As King Henry IV of England (Ben Mendelsohn) becomes weaker, he calls upon his estranged son Prince Hal to inform him that the crown will be passed onto his younger brother Thomas (Dean Charles Chapman). Because of the disagreements with his father’s war politics and tyranny over England, Hal continues to pass the time carelessly away from court.
When Thomas dies in battle after their father’s death, Hal is forced to become King Henry V and deal with his father’s mistakes by partaking in a war he did not want to be part of. Following his coronation, Hal must cement his title and maintain control over the kingdom as he faces threats from France. Sporting a convincing English accent, Chalamet’s performance as the wayward prince turned king is one of the highlights of the film, as he captures the intensity of a young man who is suddenly forced into a role of power with advisors he struggles to trust. Despite high-quality battle sequences and leading performance, the film’s promotion can seem misleading upon watching the film.

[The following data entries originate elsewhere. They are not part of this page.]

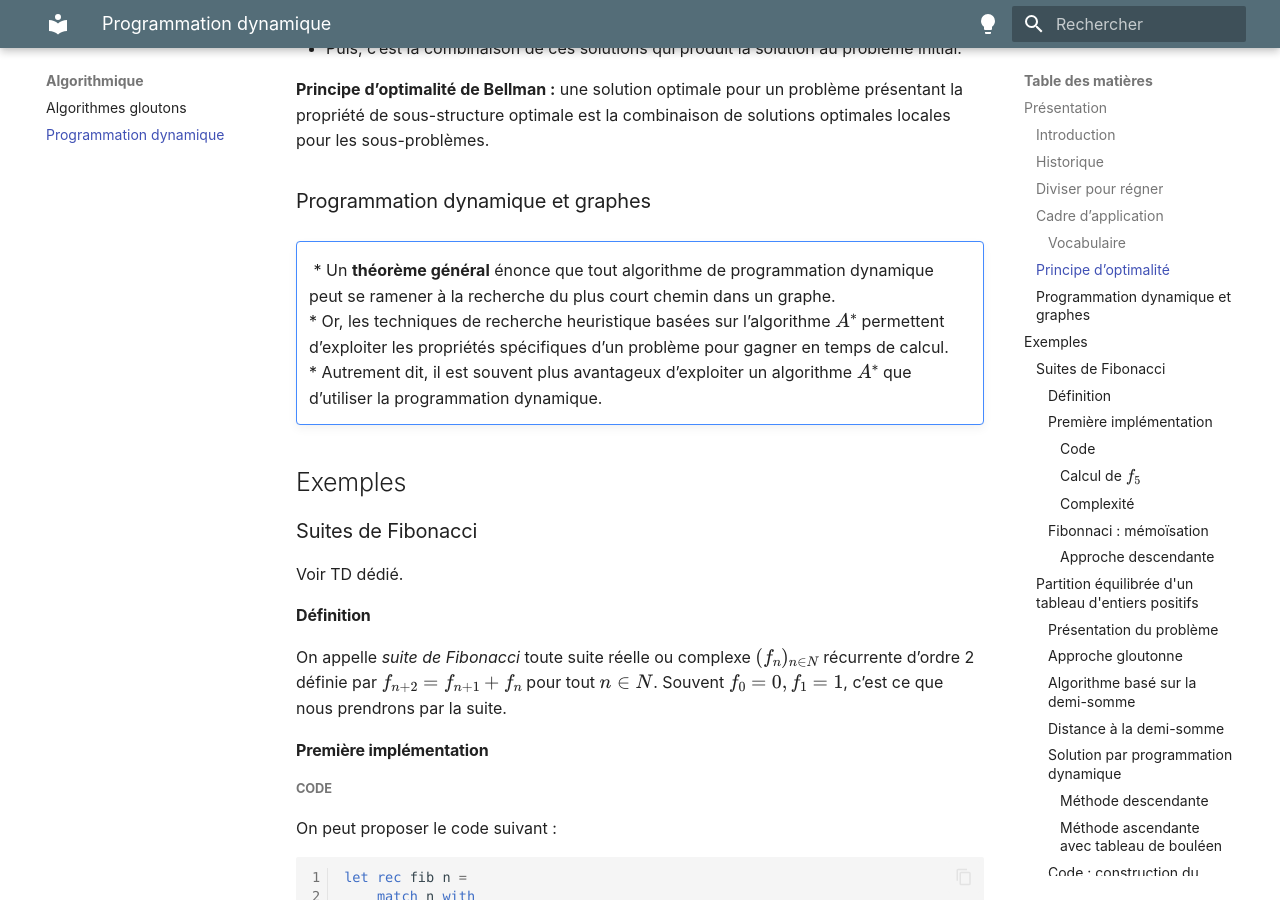
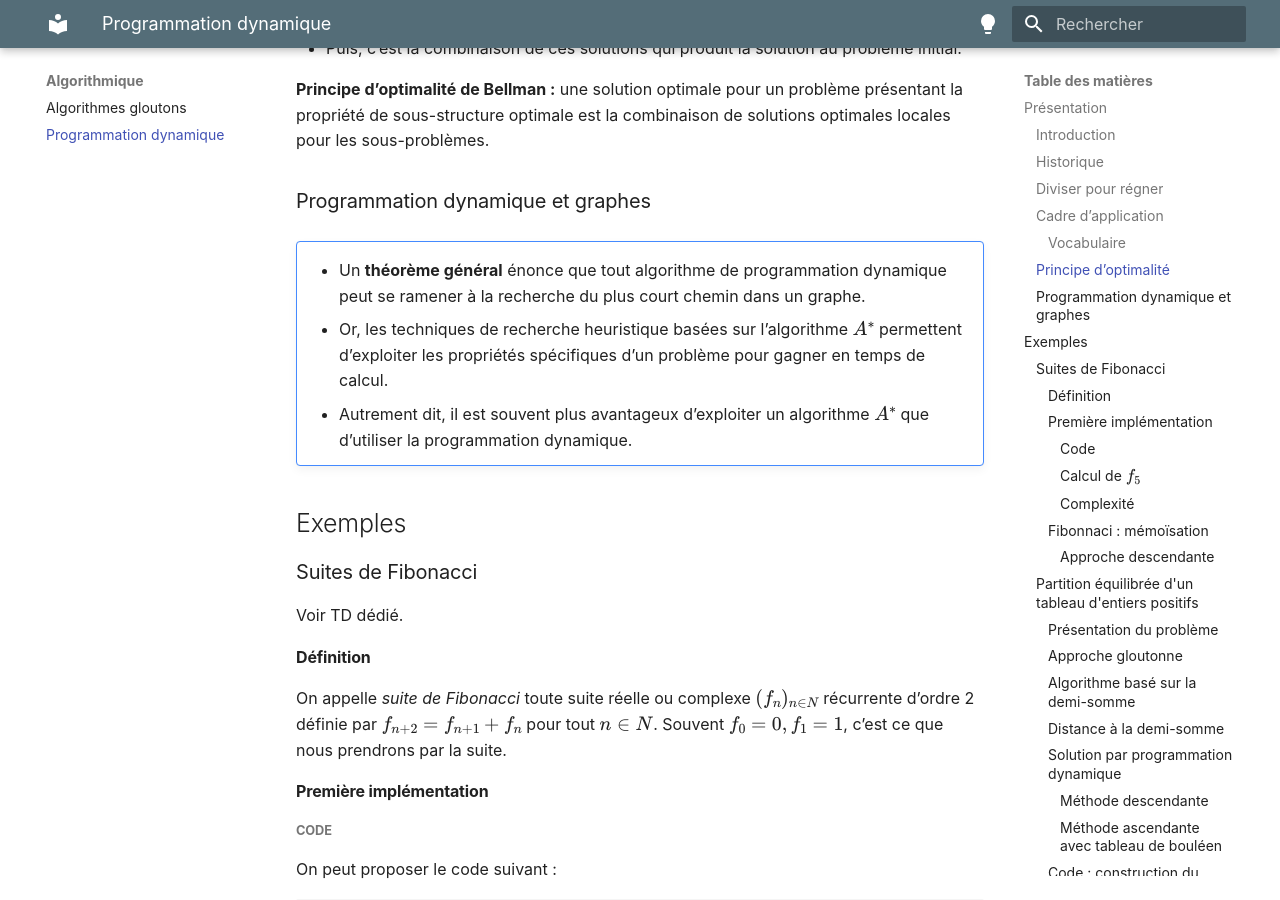
Before and after one commit to mp2i-thiers/mp2i-thiers.github.io, an MkDocs documentation site: the page built from docs/Algorithmique/prodgyn.md, in a window 1280 px wide and 900 px high, scrolled down 2379 px. Built offline with MkDocs 1.6.1 and Material for MkDocs 9.7.7, drawn with Linux system fonts in a browser that asks for light colours; part of the change alters nothing that is shown.

```diff
--- a/docs/Algorithmique/prodgyn.md
+++ b/docs/Algorithmique/prodgyn.md
@@ -65,10 +65,9 @@ Cette suite de décisions correspond à un découpage du problème en  sous-prob
 ### Programmation dynamique et graphes
 
 !!!note ""
-    $\newline$
-    * Un **théorème général** énonce que tout algorithme de programmation dynamique peut se ramener à la recherche du plus court chemin dans un graphe.
-    * Or, les techniques de recherche heuristique basées sur l’algorithme $A^*$ permettent d’exploiter les propriétés spécifiques d’un problème pour gagner en temps de calcul.
-    * Autrement dit, il est souvent plus avantageux d’exploiter un algorithme $A^*$ que d’utiliser la programmation dynamique.
+    - Un **théorème général** énonce que tout algorithme de programmation dynamique peut se ramener à la recherche du plus court chemin dans un graphe.
+    - Or, les techniques de recherche heuristique basées sur l’algorithme $A^*$ permettent d’exploiter les propriétés spécifiques d’un problème pour gagner en temps de calcul.
+    - Autrement dit, il est souvent plus avantageux d’exploiter un algorithme $A^*$ que d’utiliser la programmation dynamique.
 
 ## Exemples
 
```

Overall, The King delivers for fans of historical dramas and battle sequences
Actors deemed as having key roles in the film, notably Pattinson’s Dauphin of France as the main villain and Depp’s Catherine of Volais, appear albeit sparingly. Over the course of the 2 hours 20-minute run-time, most of the film sees Chalamet preparing for battle with France and talking about his enemies without seeing them. Despite their small screen-time, Pattinson and Depp deliver memorable performances, taking on difficult French accents and challenging Chalamet’s King Henry in different forms. Overall, The King delivers for fans of historical dramas and battle sequences but can, at times, feel slow and wastes actors who deliver powerful performances in their limited screen-time.